Popular music streaming site Spotify has been spotted serving the same fake antivirus software campaign that compromised large numbers of UK servers in February, security companies have reported.
According to Websense, from 11.30am GMT on 24 March, an unknown number of users of the ‘Free’ version of Spotify’s Windows desktop app were served one of a range of possible remote software exploits through a rogue advert running inside the application itself.
On unpatched systems where this behaviour was not detected by antivirus software, a bogus security application called ‘Windows Recovery’ would then have run. As with all apps of this kind Windows Recovery eventually pretends it has found a number of errors on targeted Windows PCs that must be fixed by taking out a license. This licence is as useless as the software itself.

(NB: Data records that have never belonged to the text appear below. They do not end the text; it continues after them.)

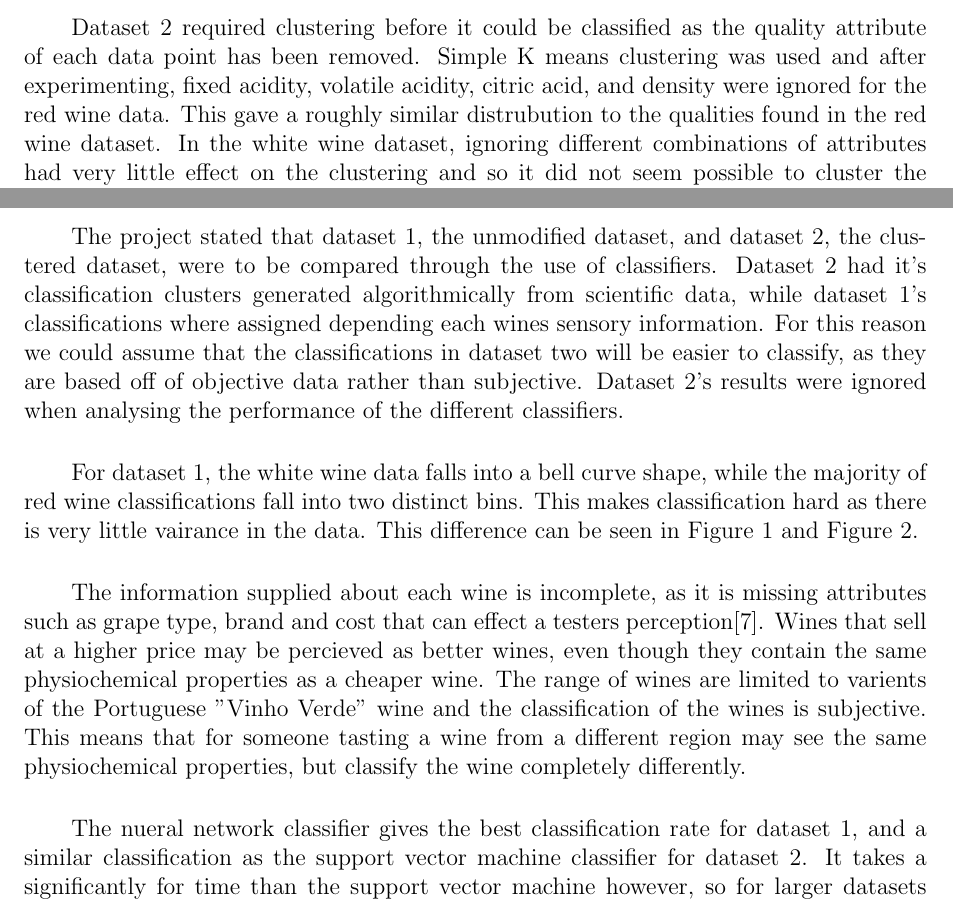
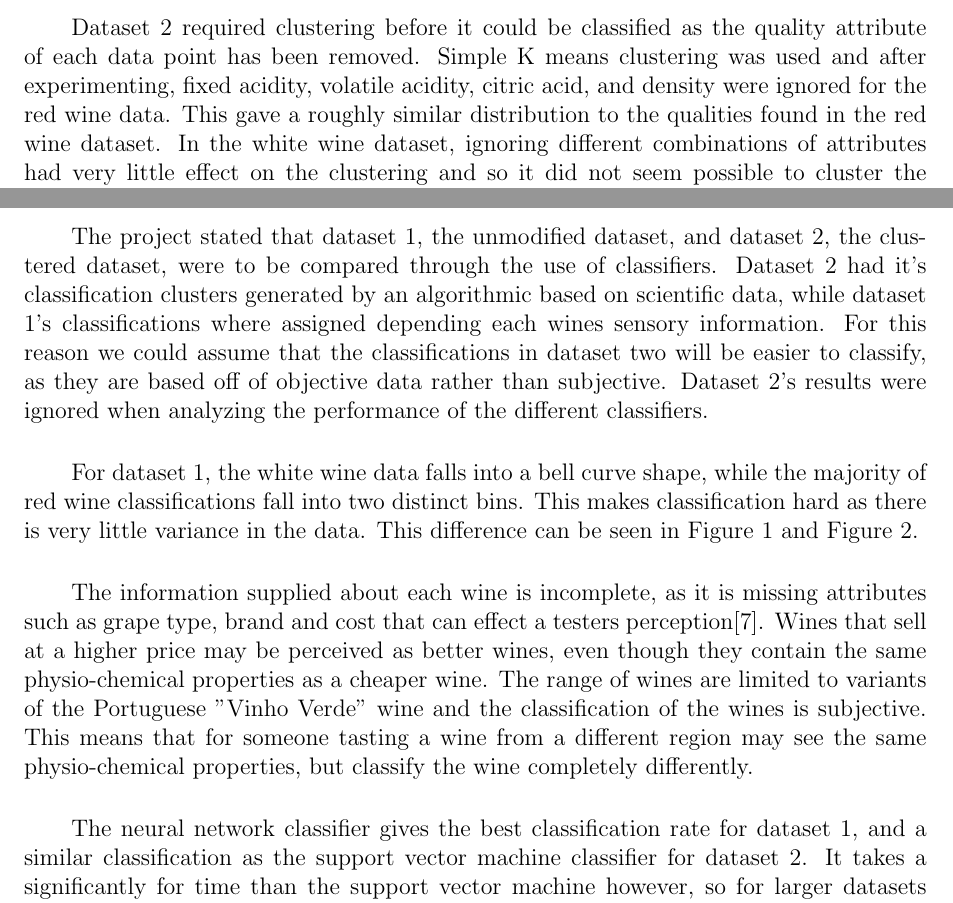
Before and after one commit to mpomery/CITS3401, a LaTeX document (project2/report/CITS3401Project2.tex): two parts of pages 2 and 9 of 11, joined at a grey line, cut so that both start at the same text. Compiled offline with pdfLaTeX.

Commit message:
Spelling

```diff
--- a/project2/report/CITS3401Project2.tex
+++ b/project2/report/CITS3401Project2.tex
@@ -74,8 +74,8 @@ The aim is to cluster these so that the wines fall into groups similar to the qu
 \paragraph \indent
 Dataset 2 required clustering before it could be classified as the quality attribute of each data point has been removed.
 Simple K means clustering was used and after experimenting, fixed acidity, volatile acidity, citric acid, and density were ignored for the red wine data.
-This gave a roughly similar distrubution to the qualities found in the red wine dataset.
-In the white wine dataset, ignoring different combinations of attributes had very little effect on the clustering and so it did not seem possible to cluster the data points into a similar distrubution to the initial data.
+This gave a roughly similar distribution to the qualities found in the red wine dataset.
+In the white wine dataset, ignoring different combinations of attributes had very little effect on the clustering and so it did not seem possible to cluster the data points into a similar distribution to the initial data.
 Comparing the clustering with the red wines quality information shows a 35\% accuracy in the groupings, while for the clustered white wines there is only 25\% accuracy.
 These clusters where then outputted to \texttt{ds1-red-clustered.arff} and \texttt{ds1-white-clustered.arff} for use in classification.
 
@@ -387,23 +387,23 @@ Total Number of Instances             4898
 \section*{Results}
 \paragraph \indent
 The project stated that dataset 1, the unmodified dataset, and dataset 2, the clustered dataset, were to be compared through the use of classifiers.
-Dataset 2 had it's classification clusters generated algorithmically from scientific data, while dataset 1's classifications where assigned depending each wines sensory information.
+Dataset 2 had it's classification clusters generated by an algorithmic based on scientific data, while dataset 1's classifications where assigned depending each wines sensory information.
 For this reason we could assume that the classifications in dataset two will be easier to classify, as they are based off of objective data rather than subjective.
-Dataset 2's results were ignored when analysing the performance of the different classifiers.
+Dataset 2's results were ignored when analyzing the performance of the different classifiers.
 
 \paragraph \indent
 For dataset 1, the white wine data falls into a bell curve shape, while the majority of red wine classifications fall into two distinct bins.
-This makes classification hard as there is very little vairance in the data.
+This makes classification hard as there is very little variance in the data.
 This difference can be seen in Figure \ref{fig:redwinedist} and Figure \ref{fig:whitewinedist}.
 
 \paragraph \indent
 The information supplied about each wine is incomplete, as it is missing attributes such as grape type, brand and cost that can effect a testers perception\cite{brandloyalty}.
-Wines that sell at a higher price may be percieved as better wines, even though they contain the same physiochemical properties as a cheaper wine.
-The range of wines are limited to varients of the Portuguese "Vinho Verde" wine and the classification of the wines is subjective.
-This means that for someone tasting a wine from a different region may see the same physiochemical properties, but classify the wine completely differently.
+Wines that sell at a higher price may be perceived as better wines, even though they contain the same physio-chemical properties as a cheaper wine.
+The range of wines are limited to variants of the Portuguese "Vinho Verde" wine and the classification of the wines is subjective.
+This means that for someone tasting a wine from a different region may see the same physio-chemical properties, but classify the wine completely differently.
 
 \paragraph \indent
-The nueral network classifier gives the best classification rate for dataset 1, and a similar classification as the support vector machine classifier for dataset 2.
+The neural network classifier gives the best classification rate for dataset 1, and a similar classification as the support vector machine classifier for dataset 2.
 It takes a significantly for time than the support vector machine however, so for larger datasets both could be seen as valid options.
 The naive Bayesian classifier gave poor results for dataset 1 as expected from it's relatively simplistic algorithms.
 Across large data sets, the support vector machine is the most efficient method for classifying the data due to it's higher accuracy and low running time.
```
Also changed, not shown: project2/report/CITS3401Project2.pdf, project2/report/CITS3401Project2.tex (2 more changed lines).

Disturbingly, the ad does not require any user interaction to test the exploits against the system, and runs itself simply because the Spotify application has been loaded. The only Spotify users definitely not affected are paid subscribers whose clients do not display in-app advertising or those users who did not encounter it as the ads cycled. Mobile clients would not be affected.

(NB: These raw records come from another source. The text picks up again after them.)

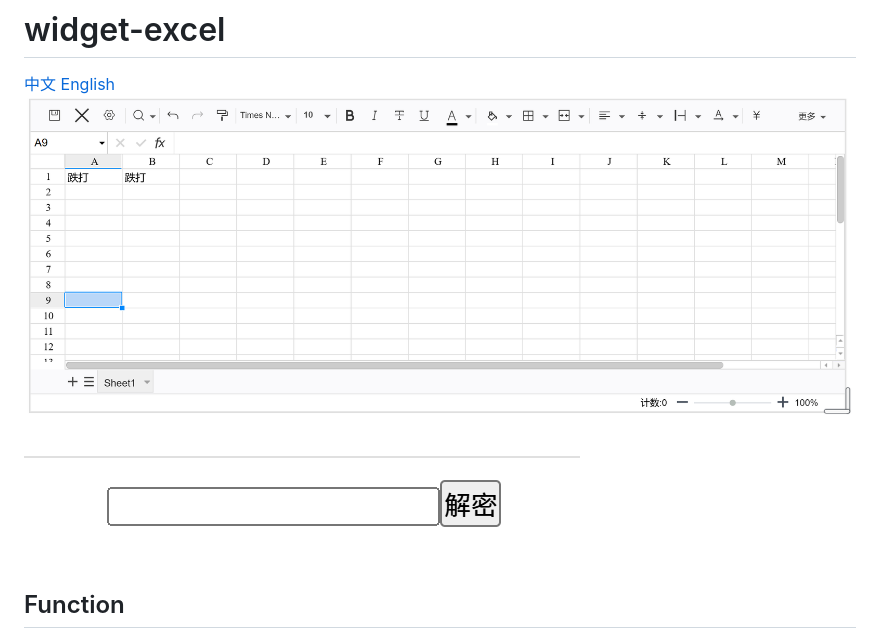
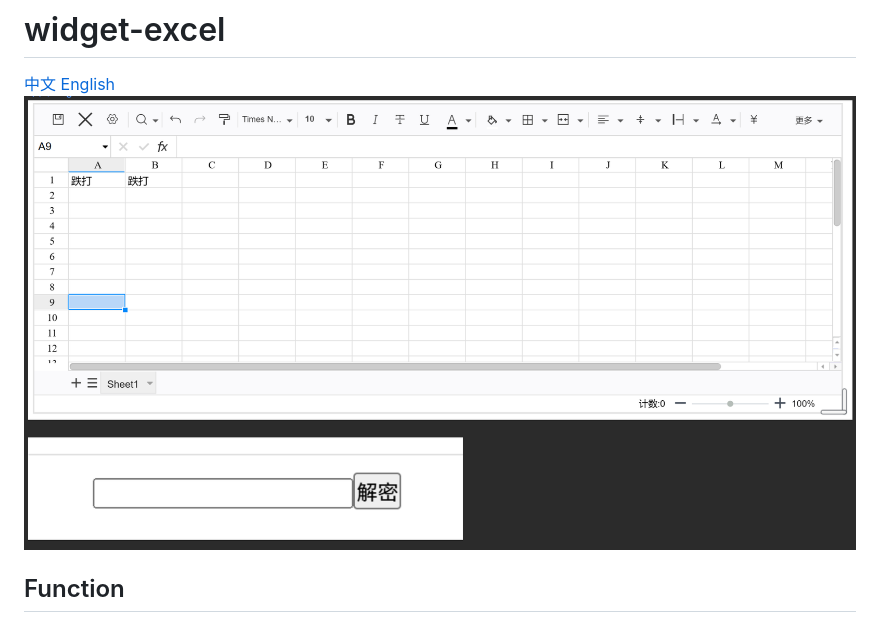
Before and after one commit to tangshangkui/encrypt-excel, a Markdown page: README.md, the part around the change. Rendered like a GitHub page; pictures changed too: 1.png (deleted), 2.png (deleted), preview.png (added).

```diff
--- a/README.md
+++ b/README.md
@@ -1,9 +1,6 @@
 # widget-excel
 [中文](README_zh_CN.md ) [English](README.md )
-![](1.png)
-
-![](2.png)
-
+![](preview.png)
 ## Function
 The functionality is similar to that of widget-excel, based on luckysheet.
 AES encryption is nested in the outer layer, and the data is saved in the widget properties.
```
Also changed, not shown: README_zh_CN.md (+1 -2 lines).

Spotify later turned off ads while it searched for the root of the problem, which have yet to be turned back on for all users as of 28 March.

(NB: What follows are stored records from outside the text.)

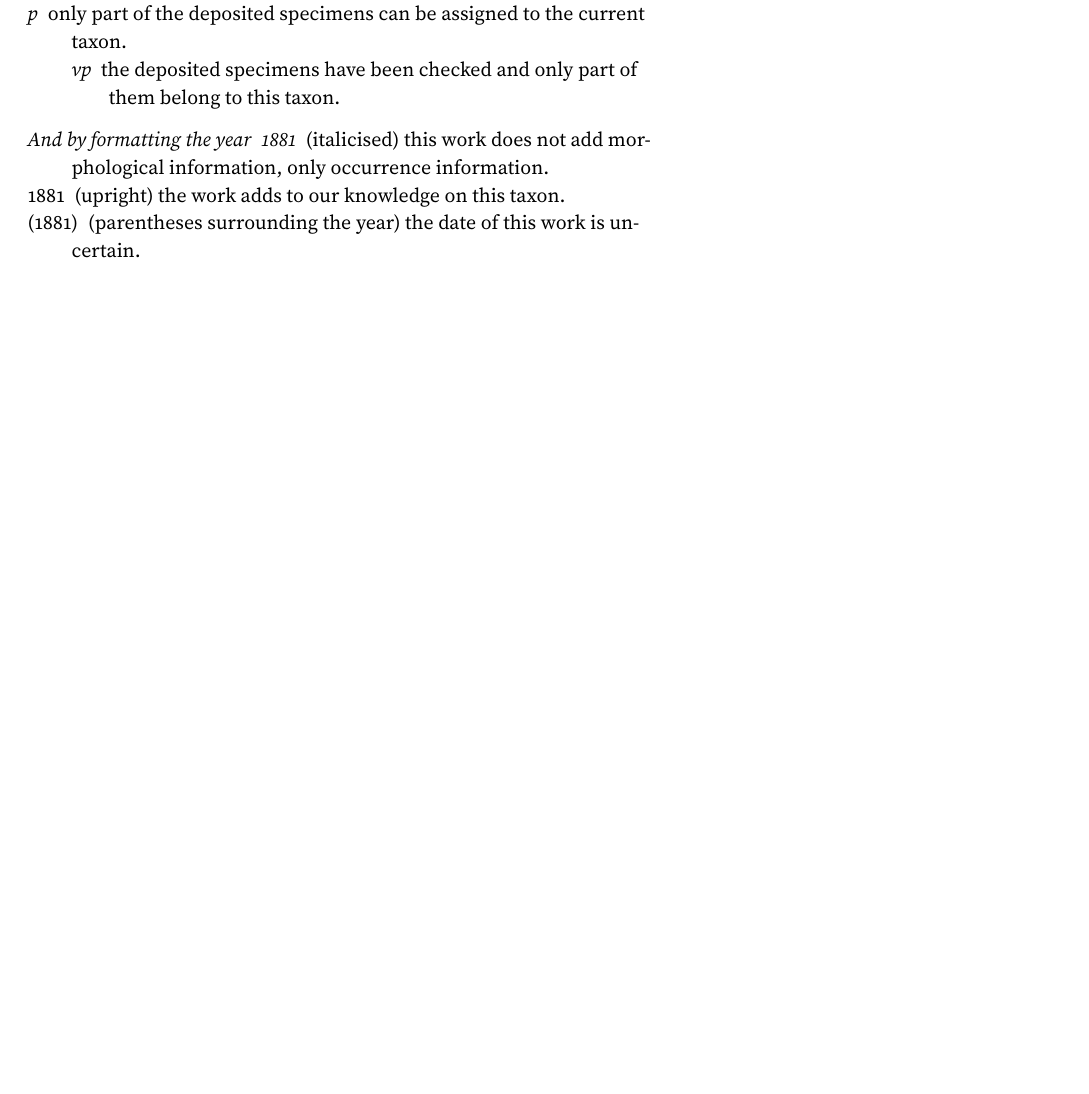
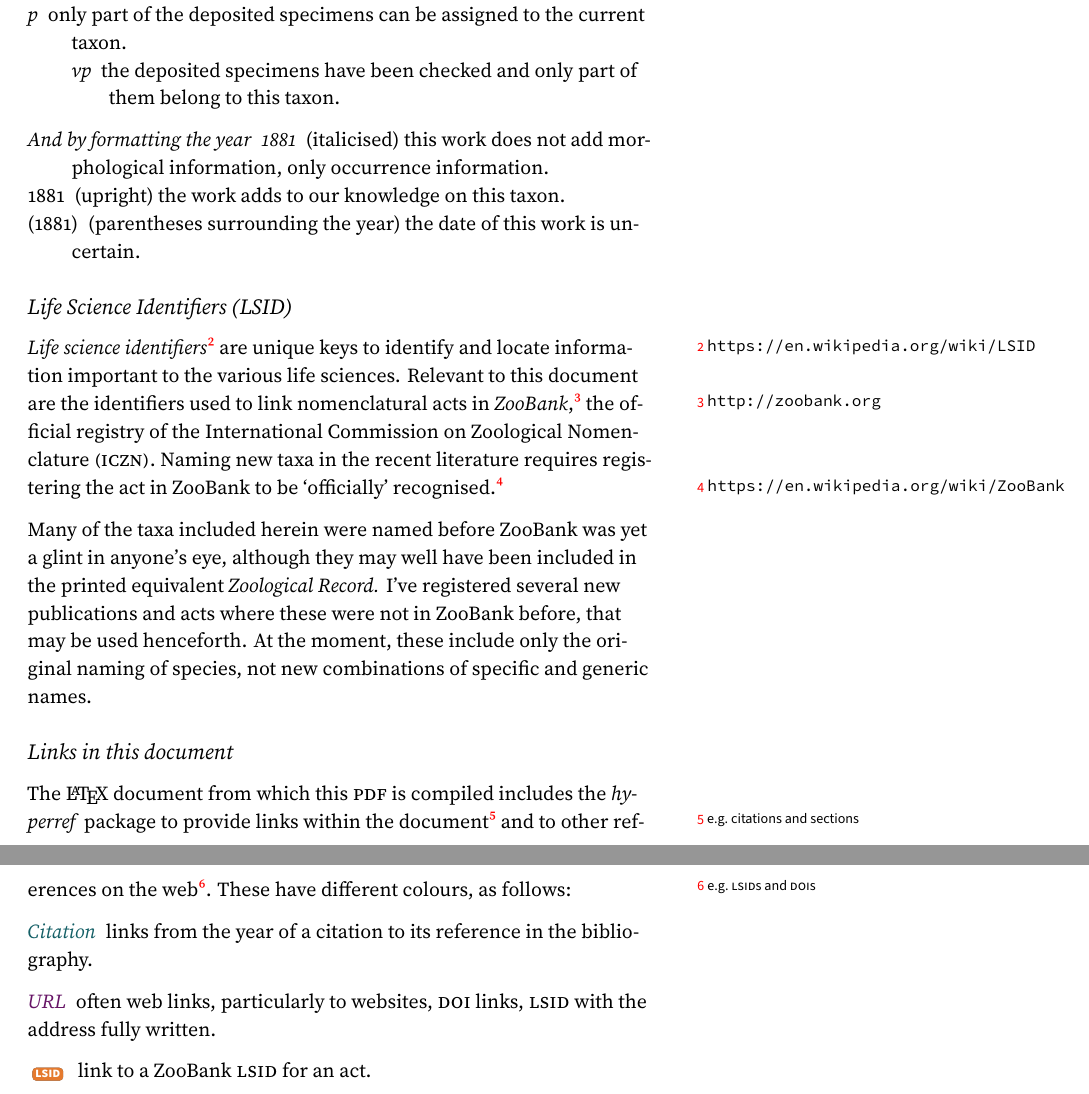
Before and after one commit to benjaminmoon/ichthyosaurs, a LaTeX document (ichthyosauromorph-taxonomy/ichthyosauromorphtaxonomy.tex): part of page 2 of 13 before the commit and two parts of pages 2 and 3 of 14 after it, the two joined at a grey line, cut so that both start at the same text, the shorter picture padded with empty space. The pictures show the PDF file ichthyosauromorph-taxonomy/ichthyosauromorphtaxonomy.pdf that the author committed with the source.

Commit message:
additional intro
* add LSIDs for _Ichthyosaurus extremus_

```diff
--- a/ichthyosauromorph-taxonomy/ichthyosauromorphtaxonomy.tex
+++ b/ichthyosauromorph-taxonomy/ichthyosauromorphtaxonomy.tex
@@ -188,6 +188,45 @@ letter, for the symbols and styles included in the leftmost two columns.
     \end{description}
 \end{description}
 
+\subsection{Life Science Identifiers \textallsc{(LSID)}}%
+\label{ssec:introduction-lsid}
+
+\emph{Life science
+identifiers}\sidenote{\url{https://en.wikipedia.org/wiki/LSID}} are unique keys
+to identify and locate information important to the various life sciences.
+Relevant to this document are the identifiers used to link nomenclatural acts in
+\emph{ZooBank},\sidenote{\url{http://zoobank.org}} the official registry of the International
+Commission on Zoological Nomenclature \textallsc{(ICZN).} Naming new taxa in the
+recent literature requires registering the act in ZooBank to be ‘officially’
+recognised.\sidenote{\url{https://en.wikipedia.org/wiki/ZooBank}}
+
+Many of the taxa included herein were named before ZooBank was yet a glint in
+anyone's eye, although they may well have been included in the printed
+equivalent \emph{Zoological Record.} I've registered several new publications
+and acts where these were not in ZooBank before, that may be used henceforth. At
+the moment, these include only the original naming of species, not new
+combinations of specific and generic names.
+
+\subsection{Links in this document}%
+\label{sub:introduction-links}
+
+The \LaTeX{} document from which this \textallsc{PDF} is compiled includes the
+\emph{hyperref} package to provide links within the
+document\sidenote{e.g.~citations and sections} and to other references on the
+web\sidenote{e.g.~\textallsc{LSID}s and \textallsc{DOI}s}. These have different
+colours, as follows:
+
+\begin{description}
+    \item[\textcolor{citelinkcolour}{Citation}] links from the year of
+        a citation to its reference in the bibliography.
+    \item[\textallsc{\textcolor{urllinkcolour}{URL}}] often web links,
+        particularly to websites, \textallsc{DOI} links, \textallsc{LSID} with
+        the address fully written.
+    \item[{\upshape\lsid{x}}] link to a ZooBank \textallsc{LSID} for an act.
+\end{description}
+
+
+
 
 % \sectionmark{Ichthyosauromorph Taxonomy}
 
```
Also changed, not shown: ichthyosauromorph-taxonomy/ichthyosauromorph-species.tsv (+2 -2 lines), ichthyosauromorph-taxonomy/ichthyosauromorph-synonymy.tsv (+6 -5 lines), ichthyosauromorph-taxonomy/version.dat (+1 -1 lines), ichthyosauromorph-taxonomy/write_file.tex (+12 -6 lines), ichthyosauromorph-taxonomy/ichthyosauromorphtaxonomy.pdf.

According to Avast, 59 percent of those encountering the ad were in Sweden, 40 percent in the UK, and 1 percent in other countries.
The malware engine serving the exploits is believed to be based on based on the Russian Blackhole Exploit Kit, a recent and little-known program that is proving suddenly very popular with rogue antivirus pushing criminals.
Last week, security company AVG said it had detected a large campaign built using this kit and directed against UK Internet users specifically.